Segment Open

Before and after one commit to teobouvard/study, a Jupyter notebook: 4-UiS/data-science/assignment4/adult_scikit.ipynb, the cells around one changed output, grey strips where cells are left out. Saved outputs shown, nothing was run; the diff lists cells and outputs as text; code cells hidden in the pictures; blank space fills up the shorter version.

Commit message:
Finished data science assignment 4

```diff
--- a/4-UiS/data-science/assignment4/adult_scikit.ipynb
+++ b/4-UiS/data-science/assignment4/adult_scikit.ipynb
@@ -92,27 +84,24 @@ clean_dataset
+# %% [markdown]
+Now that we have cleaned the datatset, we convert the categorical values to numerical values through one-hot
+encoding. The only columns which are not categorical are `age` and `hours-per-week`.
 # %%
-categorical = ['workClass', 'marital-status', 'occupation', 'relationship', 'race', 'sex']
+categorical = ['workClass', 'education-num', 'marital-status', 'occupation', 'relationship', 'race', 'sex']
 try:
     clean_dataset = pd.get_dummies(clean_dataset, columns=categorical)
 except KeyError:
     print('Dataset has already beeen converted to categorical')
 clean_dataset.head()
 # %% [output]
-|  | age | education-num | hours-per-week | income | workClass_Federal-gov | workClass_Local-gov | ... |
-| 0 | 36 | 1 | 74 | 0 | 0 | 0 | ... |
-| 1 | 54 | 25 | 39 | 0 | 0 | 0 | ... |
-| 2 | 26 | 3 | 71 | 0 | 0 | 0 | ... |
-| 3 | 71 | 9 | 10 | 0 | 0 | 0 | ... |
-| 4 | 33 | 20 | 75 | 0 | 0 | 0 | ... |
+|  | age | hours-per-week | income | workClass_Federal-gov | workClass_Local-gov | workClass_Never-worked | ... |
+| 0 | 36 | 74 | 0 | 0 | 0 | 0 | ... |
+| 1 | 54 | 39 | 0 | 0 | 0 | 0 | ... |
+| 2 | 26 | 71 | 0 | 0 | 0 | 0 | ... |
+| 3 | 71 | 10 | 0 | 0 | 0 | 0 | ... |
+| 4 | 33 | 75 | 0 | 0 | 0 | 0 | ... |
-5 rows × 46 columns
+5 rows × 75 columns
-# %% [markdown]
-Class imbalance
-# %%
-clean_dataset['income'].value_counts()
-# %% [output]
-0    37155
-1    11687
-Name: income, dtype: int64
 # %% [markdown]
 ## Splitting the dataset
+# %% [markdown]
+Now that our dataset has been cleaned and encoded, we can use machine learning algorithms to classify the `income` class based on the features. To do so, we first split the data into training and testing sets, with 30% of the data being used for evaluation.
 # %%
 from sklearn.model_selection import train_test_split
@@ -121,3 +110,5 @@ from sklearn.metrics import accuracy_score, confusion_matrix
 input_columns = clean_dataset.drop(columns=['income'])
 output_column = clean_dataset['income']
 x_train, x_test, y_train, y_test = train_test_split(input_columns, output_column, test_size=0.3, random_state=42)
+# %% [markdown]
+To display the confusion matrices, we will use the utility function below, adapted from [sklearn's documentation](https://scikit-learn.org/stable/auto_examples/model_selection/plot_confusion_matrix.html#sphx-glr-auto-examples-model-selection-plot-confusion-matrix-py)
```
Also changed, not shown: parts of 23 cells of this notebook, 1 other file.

Segment Closed

• _Problem to work on_:
The answer should be an exact copy of the data.

• _Task answer_:
Before and after one commit to teobouvard/study, a Jupyter notebook: 4-UiS/data-science/assignment4/adult_scikit.ipynb, the cells around one changed output, grey strips where cells are left out. Saved outputs shown, nothing was run; the diff lists cells and outputs as text; code cells hidden in the pictures; blank space fills up the shorter version.

Commit message:
Finished data science assignment 4

```diff
--- a/4-UiS/data-science/assignment4/adult_scikit.ipynb
+++ b/4-UiS/data-science/assignment4/adult_scikit.ipynb
@@ -92,27 +84,24 @@ clean_dataset
+# %% [markdown]
+Now that we have cleaned the datatset, we convert the categorical values to numerical values through one-hot
+encoding. The only columns which are not categorical are `age` and `hours-per-week`.
 # %%
-categorical = ['workClass', 'marital-status', 'occupation', 'relationship', 'race', 'sex']
+categorical = ['workClass', 'education-num', 'marital-status', 'occupation', 'relationship', 'race', 'sex']
 try:
     clean_dataset = pd.get_dummies(clean_dataset, columns=categorical)
 except KeyError:
     print('Dataset has already beeen converted to categorical')
 clean_dataset.head()
 # %% [output]
-|  | age | education-num | hours-per-week | income | workClass_Federal-gov | workClass_Local-gov | ... |
-| 0 | 36 | 1 | 74 | 0 | 0 | 0 | ... |
-| 1 | 54 | 25 | 39 | 0 | 0 | 0 | ... |
-| 2 | 26 | 3 | 71 | 0 | 0 | 0 | ... |
-| 3 | 71 | 9 | 10 | 0 | 0 | 0 | ... |
-| 4 | 33 | 20 | 75 | 0 | 0 | 0 | ... |
+|  | age | hours-per-week | income | workClass_Federal-gov | workClass_Local-gov | workClass_Never-worked | ... |
+| 0 | 36 | 74 | 0 | 0 | 0 | 0 | ... |
+| 1 | 54 | 39 | 0 | 0 | 0 | 0 | ... |
+| 2 | 26 | 71 | 0 | 0 | 0 | 0 | ... |
+| 3 | 71 | 10 | 0 | 0 | 0 | 0 | ... |
+| 4 | 33 | 75 | 0 | 0 | 0 | 0 | ... |
-5 rows × 46 columns
+5 rows × 75 columns
-# %% [markdown]
-Class imbalance
-# %%
-clean_dataset['income'].value_counts()
-# %% [output]
-0    37155
-1    11687
-Name: income, dtype: int64
 # %% [markdown]
 ## Splitting the dataset
+# %% [markdown]
+Now that our dataset has been cleaned and encoded, we can use machine learning algorithms to classify the `income` class based on the features. To do so, we first split the data into training and testing sets, with 30% of the data being used for evaluation.
 # %%
 from sklearn.model_selection import train_test_split
@@ -121,3 +110,5 @@ from sklearn.metrics import accuracy_score, confusion_matrix
 input_columns = clean_dataset.drop(columns=['income'])
 output_column = clean_dataset['income']
 x_train, x_test, y_train, y_test = train_test_split(input_columns, output_column, test_size=0.3, random_state=42)
+# %% [markdown]
+To display the confusion matrices, we will use the utility function below, adapted from [sklearn's documentation](https://scikit-learn.org/stable/auto_examples/model_selection/plot_confusion_matrix.html#sphx-glr-auto-examples-model-selection-plot-confusion-matrix-py)
```
Also changed, not shown: parts of 23 cells of this notebook, 1 other file.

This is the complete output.